“Through [the] community assembly at our local Buddhist temple, they encourage one another to vote next week,” he said, adding that a “language barrier” was keeping many away from the voting booth.

Those who will vote, he said, are looking for a candidate who can address the problem of enforced deportations of Cambodians. They want to “make their voice heard and to elect the candidate from the party who can address the pressing issue of deportation in the community.”

In Connecticut, home to about 4,000 Cambodians, many face a daily struggle, working in the local factories.

“The big concern for the community is making ... ends meet,” said Khouch Theanvy, who also expects a low turnout from the community come November 8.

Theanvy, who runs a health care non-profit, notes that many of the older generation “need a lot of help from their children due to language barrier.”

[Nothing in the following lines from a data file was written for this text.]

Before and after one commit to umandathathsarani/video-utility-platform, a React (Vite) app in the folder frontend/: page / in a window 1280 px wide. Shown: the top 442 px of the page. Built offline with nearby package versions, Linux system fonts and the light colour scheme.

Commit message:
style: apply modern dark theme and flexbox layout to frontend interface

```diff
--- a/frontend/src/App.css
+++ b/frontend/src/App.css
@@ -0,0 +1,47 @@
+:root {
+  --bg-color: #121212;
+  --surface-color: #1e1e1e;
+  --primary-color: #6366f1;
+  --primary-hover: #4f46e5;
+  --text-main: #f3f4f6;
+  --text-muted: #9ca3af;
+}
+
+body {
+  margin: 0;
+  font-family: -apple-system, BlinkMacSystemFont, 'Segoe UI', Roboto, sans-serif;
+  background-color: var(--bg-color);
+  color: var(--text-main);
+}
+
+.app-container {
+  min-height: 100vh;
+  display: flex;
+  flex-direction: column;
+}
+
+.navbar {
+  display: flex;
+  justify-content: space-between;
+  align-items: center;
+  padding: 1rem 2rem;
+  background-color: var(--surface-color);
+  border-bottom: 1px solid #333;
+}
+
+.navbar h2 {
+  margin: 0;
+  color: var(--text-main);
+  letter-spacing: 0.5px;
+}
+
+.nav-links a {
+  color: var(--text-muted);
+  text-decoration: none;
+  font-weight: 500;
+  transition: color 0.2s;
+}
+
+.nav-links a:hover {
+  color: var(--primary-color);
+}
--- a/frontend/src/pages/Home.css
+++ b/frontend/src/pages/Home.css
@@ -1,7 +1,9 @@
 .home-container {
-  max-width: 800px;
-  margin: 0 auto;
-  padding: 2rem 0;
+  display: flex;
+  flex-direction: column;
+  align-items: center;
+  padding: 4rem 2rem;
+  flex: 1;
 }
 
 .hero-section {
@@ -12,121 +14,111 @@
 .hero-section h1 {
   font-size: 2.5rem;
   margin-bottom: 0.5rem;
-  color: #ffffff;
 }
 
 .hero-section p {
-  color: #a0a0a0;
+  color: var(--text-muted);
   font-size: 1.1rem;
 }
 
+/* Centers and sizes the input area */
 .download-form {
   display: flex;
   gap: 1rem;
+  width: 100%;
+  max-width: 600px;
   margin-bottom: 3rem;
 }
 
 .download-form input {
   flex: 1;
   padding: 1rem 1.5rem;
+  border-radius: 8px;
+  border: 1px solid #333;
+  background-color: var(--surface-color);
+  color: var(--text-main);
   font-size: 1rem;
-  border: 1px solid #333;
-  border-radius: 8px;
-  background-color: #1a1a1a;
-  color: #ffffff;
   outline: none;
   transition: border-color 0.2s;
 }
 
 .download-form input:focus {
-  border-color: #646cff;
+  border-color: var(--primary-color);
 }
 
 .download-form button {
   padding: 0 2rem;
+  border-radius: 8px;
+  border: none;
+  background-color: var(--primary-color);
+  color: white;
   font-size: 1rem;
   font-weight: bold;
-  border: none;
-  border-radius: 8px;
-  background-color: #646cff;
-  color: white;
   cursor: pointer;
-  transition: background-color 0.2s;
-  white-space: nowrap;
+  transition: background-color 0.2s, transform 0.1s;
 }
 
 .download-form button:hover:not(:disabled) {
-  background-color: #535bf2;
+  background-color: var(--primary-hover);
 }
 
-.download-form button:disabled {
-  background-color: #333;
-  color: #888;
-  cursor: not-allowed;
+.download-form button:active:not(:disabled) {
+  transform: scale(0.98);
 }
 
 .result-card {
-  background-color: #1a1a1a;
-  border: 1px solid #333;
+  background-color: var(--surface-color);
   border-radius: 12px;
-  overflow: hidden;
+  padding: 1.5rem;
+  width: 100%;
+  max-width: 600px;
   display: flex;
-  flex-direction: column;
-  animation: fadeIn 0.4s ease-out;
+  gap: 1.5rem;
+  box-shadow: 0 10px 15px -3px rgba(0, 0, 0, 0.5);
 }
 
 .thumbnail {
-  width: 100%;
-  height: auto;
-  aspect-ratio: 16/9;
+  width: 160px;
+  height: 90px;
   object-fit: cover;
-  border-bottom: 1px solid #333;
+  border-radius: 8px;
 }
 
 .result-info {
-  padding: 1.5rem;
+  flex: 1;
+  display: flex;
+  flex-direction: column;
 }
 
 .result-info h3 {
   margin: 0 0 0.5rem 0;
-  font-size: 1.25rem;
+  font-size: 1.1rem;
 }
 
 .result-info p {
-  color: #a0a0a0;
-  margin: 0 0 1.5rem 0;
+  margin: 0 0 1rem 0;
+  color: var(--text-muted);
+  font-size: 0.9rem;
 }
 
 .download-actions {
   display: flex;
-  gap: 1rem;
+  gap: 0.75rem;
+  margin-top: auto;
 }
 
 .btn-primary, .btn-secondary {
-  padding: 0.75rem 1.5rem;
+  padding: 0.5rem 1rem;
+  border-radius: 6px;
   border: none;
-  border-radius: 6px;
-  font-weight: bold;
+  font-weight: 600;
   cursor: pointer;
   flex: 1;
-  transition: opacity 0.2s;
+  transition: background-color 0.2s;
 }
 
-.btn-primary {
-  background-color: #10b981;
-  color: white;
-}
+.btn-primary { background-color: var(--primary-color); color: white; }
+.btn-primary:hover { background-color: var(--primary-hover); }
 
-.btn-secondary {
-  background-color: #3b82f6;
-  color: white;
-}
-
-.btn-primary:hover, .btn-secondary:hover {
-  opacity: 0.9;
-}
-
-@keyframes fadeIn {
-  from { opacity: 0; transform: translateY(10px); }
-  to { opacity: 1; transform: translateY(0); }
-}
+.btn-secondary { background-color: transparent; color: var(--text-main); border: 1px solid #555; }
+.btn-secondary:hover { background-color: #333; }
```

Cambodians are leaning more towards voting for Clinton, she added, “because [the] Republican candidate [Donald Trump] runs to restrict immigrant laws that might affect the community.”

Liang Sidney
Liang Sidney

Meanwhile, in Lowell, Massachusetts, home to the second-largest population of Cambodian-Americans after Long Beach, California, Liang Sidney, a community health worker, senses that this election may see a record high turnout.

“That is because here we have a great deal of organizations getting people to vote, including the Cambodians,” Liang said. “We also have a strong medium of Khmer media, broadcast on local TV and radio, reaching out to educate people on voter registration and their civil rights.”

Leoung Sophorn, president of the Illinois Cambodian Association, said, “to foster our growing relationship with the leaders, we really encourage people to get registered and vote on November 8.”

“This is one of the ways to make our voice heard.”

In Illinois, 80 percent of eligible Cambodian-Americans have registered to vote, Leoung adds.